Start of Excerpted records

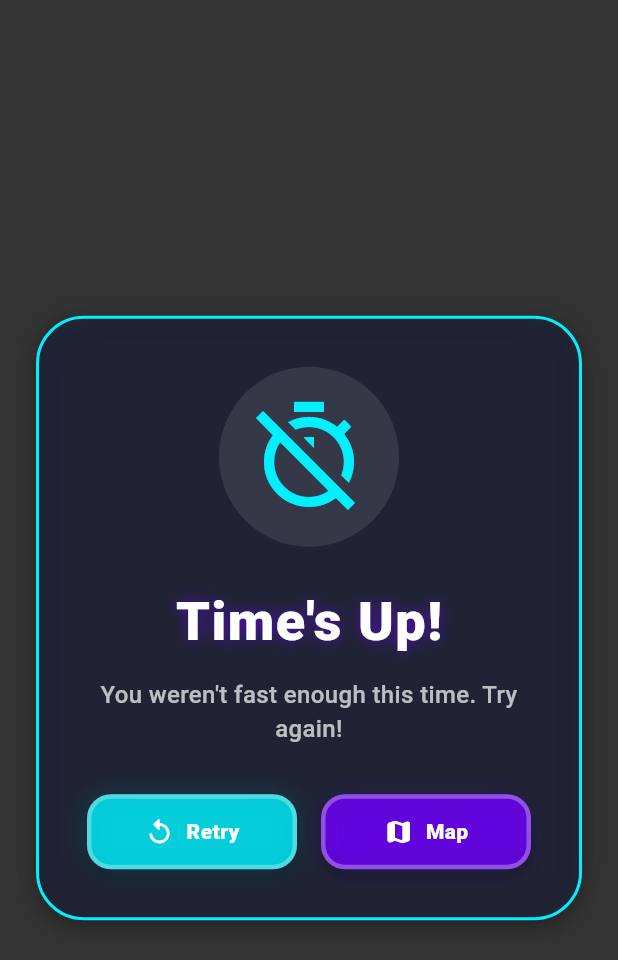
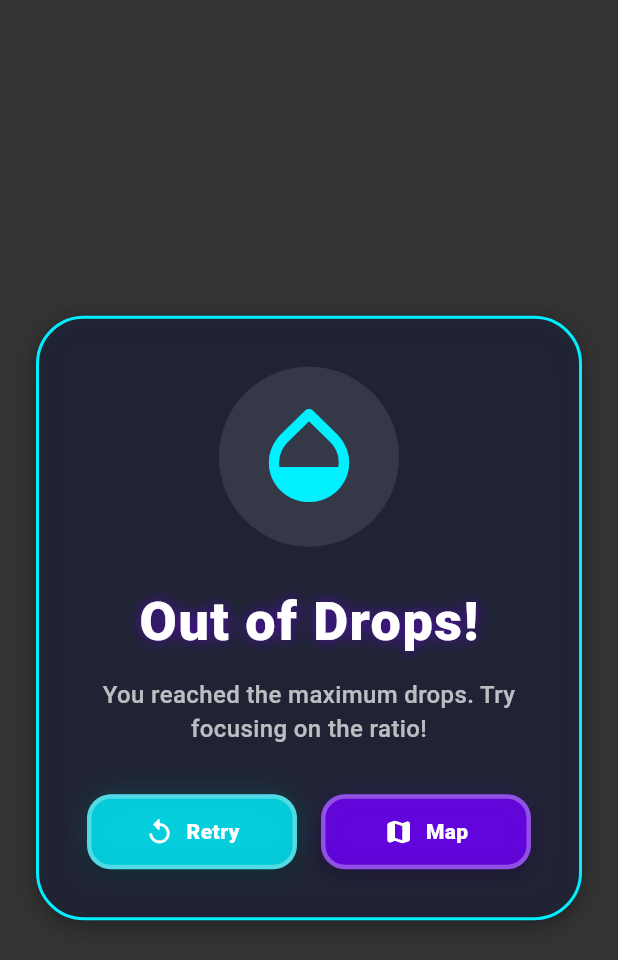
Before and after one commit to GuavaMZ/color_mixing_game, a Flutter app: the GameOverOverlay screen opened directly with empty values, on a phone screen of 412 x 824 dp. Shown: the top 960 px of the screen. Run offline on Flutter 3.47's test engine with Material 3 defaults, Android fonts, the phone set to English and light mode, and no system bars; our stand-ins replace flutter_localization, shared_preferences; missing offline and left inert: flame, flame_audio; accounts and stored records are empty.

Commit message:
4-2-2026

```diff
--- a/lib/helpers/string_manager.dart
+++ b/lib/helpers/string_manager.dart
@@ -53,6 +53,8 @@ mixin AppStrings {
   static const String timeUpDesc = "time_up_desc";
   static const String tryAgain = "try_again";
   static const String retry = "retry";
+  static const String outOfDrops = "out_of_drops";
+  static const String outOfDropsDesc = "out_of_drops_desc";
   static const String levelMapText = "level_map_text";
 
   // Misc
@@ -152,6 +154,8 @@ mixin AppStrings {
     timeUpDesc: "You weren't fast enough this time. Try again!",
     tryAgain: 'Try Again',
     retry: 'Retry',
+    outOfDrops: 'Out of Drops!',
+    outOfDropsDesc: 'You reached the maximum drops. Try focusing on the ratio!',
     levelMapText: 'Map',
 
     // Misc
@@ -254,6 +258,9 @@ mixin AppStrings {
     timeUpDesc: 'لم تكن سريعاً بما يكفي هذه المرة. حاول مرة أخرى!',
     tryAgain: 'حاول مجدداً',
     retry: 'إعادة',
+    outOfDrops: 'نفدت القطرات!',
+    outOfDropsDesc:
+        'لقد وصلت إلى الحد الأقصى للقطرات. حاول التركيز على النسبة!',
     levelMapText: 'الخريطة',
 
     // Misc
@@ -357,6 +364,9 @@ mixin AppStrings {
         'No has sido lo suficientemente rápido esta vez. ¡Inténtalo de nuevo!',
     tryAgain: 'Intentar de Nuevo',
     retry: 'Reintentar',
+    outOfDrops: '¡Sin Gotas!',
+    outOfDropsDesc:
+        'Has alcanzado el máximo de gotas. ¡Intenta concentrarte en la proporción!',
     levelMapText: 'Mapa',
 
     // Misc
@@ -460,6 +470,9 @@ mixin AppStrings {
     timeUpDesc: "Tu n'as pas été assez rapide cette fois. Réessaie !",
     tryAgain: 'Réessayer',
     retry: 'Réessayer',
+    outOfDrops: 'Plus de Gouttes !',
+    outOfDropsDesc:
+        'Tu as atteint le maximum de gouttes. Essaie de te concentrer sur le ratio !',
     levelMapText: 'Carte',
 
     // Misc
--- a/lib/overlays/game_over_overlay.dart
+++ b/lib/overlays/game_over_overlay.dart
@@ -32,21 +32,27 @@ class GameOverOverlay extends StatelessWidget {
                   shape: BoxShape.circle,
                 ),
                 child: Icon(
-                  Icons.timer_off_outlined,
+                  game.isTimeUp
+                      ? Icons.timer_off_outlined
+                      : Icons.opacity_rounded,
                   color: AppTheme.primaryColor,
                   size: 80,
                 ),
               ),
               const SizedBox(height: 24),
               Text(
-                AppStrings.timeUp.getString(context),
+                game.isTimeUp
+                    ? AppStrings.timeUp.getString(context)
+                    : AppStrings.outOfDrops.getString(context),
                 style: AppTheme.heading2(
                   context,
                 ).copyWith(color: Colors.white, fontSize: 36),
               ),
               const SizedBox(height: 12),
               Text(
-                AppStrings.timeUpDesc.getString(context),
+                game.isTimeUp
+                    ? AppStrings.timeUpDesc.getString(context)
+                    : AppStrings.outOfDropsDesc.getString(context),
                 textAlign: TextAlign.center,
                 style: AppTheme.bodyMedium(
                   context,
--- a/lib/overlays/tutorial_overlay.dart
+++ b/lib/overlays/tutorial_overlay.dart
@@ -22,7 +22,7 @@ class _TutorialOverlayState extends State<TutorialOverlay>
   final List<String> _instructions = [
     "Welcome to Color Lab! 🧪\nYour goal is to mix colors to match the target.",
     "Tap the Red, Green, and Blue buttons to add drops into the beaker. 🔴🟢🔵",
-    "Watch the 'Match %' indicator.\nGet above 95% to win! 🏆",
+    "Watch the 'Match %' indicator.\nReach 100% to win! 🏆",
     "Be careful not to overflow! You have a limited number of drops per level. 💧",
   ];
 
```
Also changed, not shown: lib/color_mixer_game.dart (+15 -1 lines), lib/overlays/controls_overlay.dart (+1 -45 lines).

End of Excerpted records

* _Exercise goal_: Leaving aside the images, write out every entry above exactly.

* _Exercise result_:
Before and after one commit to GuavaMZ/color_mixing_game, a Flutter app: the GameOverOverlay screen opened directly with empty values, on a phone screen of 412 x 824 dp. Shown: the top 960 px of the screen. Run offline on Flutter 3.47's test engine with Material 3 defaults, Android fonts, the phone set to English and light mode, and no system bars; our stand-ins replace flutter_localization, shared_preferences; missing offline and left inert: flame, flame_audio; accounts and stored records are empty.

Commit message:
4-2-2026

```diff
--- a/lib/helpers/string_manager.dart
+++ b/lib/helpers/string_manager.dart
@@ -53,6 +53,8 @@ mixin AppStrings {
   static const String timeUpDesc = "time_up_desc";
   static const String tryAgain = "try_again";
   static const String retry = "retry";
+  static const String outOfDrops = "out_of_drops";
+  static const String outOfDropsDesc = "out_of_drops_desc";
   static const String levelMapText = "level_map_text";
 
   // Misc
@@ -152,6 +154,8 @@ mixin AppStrings {
     timeUpDesc: "You weren't fast enough this time. Try again!",
     tryAgain: 'Try Again',
     retry: 'Retry',
+    outOfDrops: 'Out of Drops!',
+    outOfDropsDesc: 'You reached the maximum drops. Try focusing on the ratio!',
     levelMapText: 'Map',
 
     // Misc
@@ -254,6 +258,9 @@ mixin AppStrings {
     timeUpDesc: 'لم تكن سريعاً بما يكفي هذه المرة. حاول مرة أخرى!',
     tryAgain: 'حاول مجدداً',
     retry: 'إعادة',
+    outOfDrops: 'نفدت القطرات!',
+    outOfDropsDesc:
+        'لقد وصلت إلى الحد الأقصى للقطرات. حاول التركيز على النسبة!',
     levelMapText: 'الخريطة',
 
     // Misc
@@ -357,6 +364,9 @@ mixin AppStrings {
         'No has sido lo suficientemente rápido esta vez. ¡Inténtalo de nuevo!',
     tryAgain: 'Intentar de Nuevo',
     retry: 'Reintentar',
+    outOfDrops: '¡Sin Gotas!',
+    outOfDropsDesc:
+        'Has alcanzado el máximo de gotas. ¡Intenta concentrarte en la proporción!',
     levelMapText: 'Mapa',
 
     // Misc
@@ -460,6 +470,9 @@ mixin AppStrings {
     timeUpDesc: "Tu n'as pas été assez rapide cette fois. Réessaie !",
     tryAgain: 'Réessayer',
     retry: 'Réessayer',
+    outOfDrops: 'Plus de Gouttes !',
+    outOfDropsDesc:
+        'Tu as atteint le maximum de gouttes. Essaie de te concentrer sur le ratio !',
     levelMapText: 'Carte',
 
     // Misc
--- a/lib/overlays/game_over_overlay.dart
+++ b/lib/overlays/game_over_overlay.dart
@@ -32,21 +32,27 @@ class GameOverOverlay extends StatelessWidget {
                   shape: BoxShape.circle,
                 ),
                 child: Icon(
-                  Icons.timer_off_outlined,
+                  game.isTimeUp
+                      ? Icons.timer_off_outlined
+                      : Icons.opacity_rounded,
                   color: AppTheme.primaryColor,
                   size: 80,
                 ),
               ),
               const SizedBox(height: 24),
               Text(
-                AppStrings.timeUp.getString(context),
+                game.isTimeUp
+                    ? AppStrings.timeUp.getString(context)
+                    : AppStrings.outOfDrops.getString(context),
                 style: AppTheme.heading2(
                   context,
                 ).copyWith(color: Colors.white, fontSize: 36),
               ),
               const SizedBox(height: 12),
               Text(
-                AppStrings.timeUpDesc.getString(context),
+                game.isTimeUp
+                    ? AppStrings.timeUpDesc.getString(context)
+                    : AppStrings.outOfDropsDesc.getString(context),
                 textAlign: TextAlign.center,
                 style: AppTheme.bodyMedium(
                   context,
--- a/lib/overlays/tutorial_overlay.dart
+++ b/lib/overlays/tutorial_overlay.dart
@@ -22,7 +22,7 @@ class _TutorialOverlayState extends State<TutorialOverlay>
   final List<String> _instructions = [
     "Welcome to Color Lab! 🧪\nYour goal is to mix colors to match the target.",
     "Tap the Red, Green, and Blue buttons to add drops into the beaker. 🔴🟢🔵",
-    "Watch the 'Match %' indicator.\nGet above 95% to win! 🏆",
+    "Watch the 'Match %' indicator.\nReach 100% to win! 🏆",
     "Be careful not to overflow! You have a limited number of drops per level. 💧",
   ];
 
```
Also changed, not shown: lib/color_mixer_game.dart (+15 -1 lines), lib/overlays/controls_overlay.dart (+1 -45 lines).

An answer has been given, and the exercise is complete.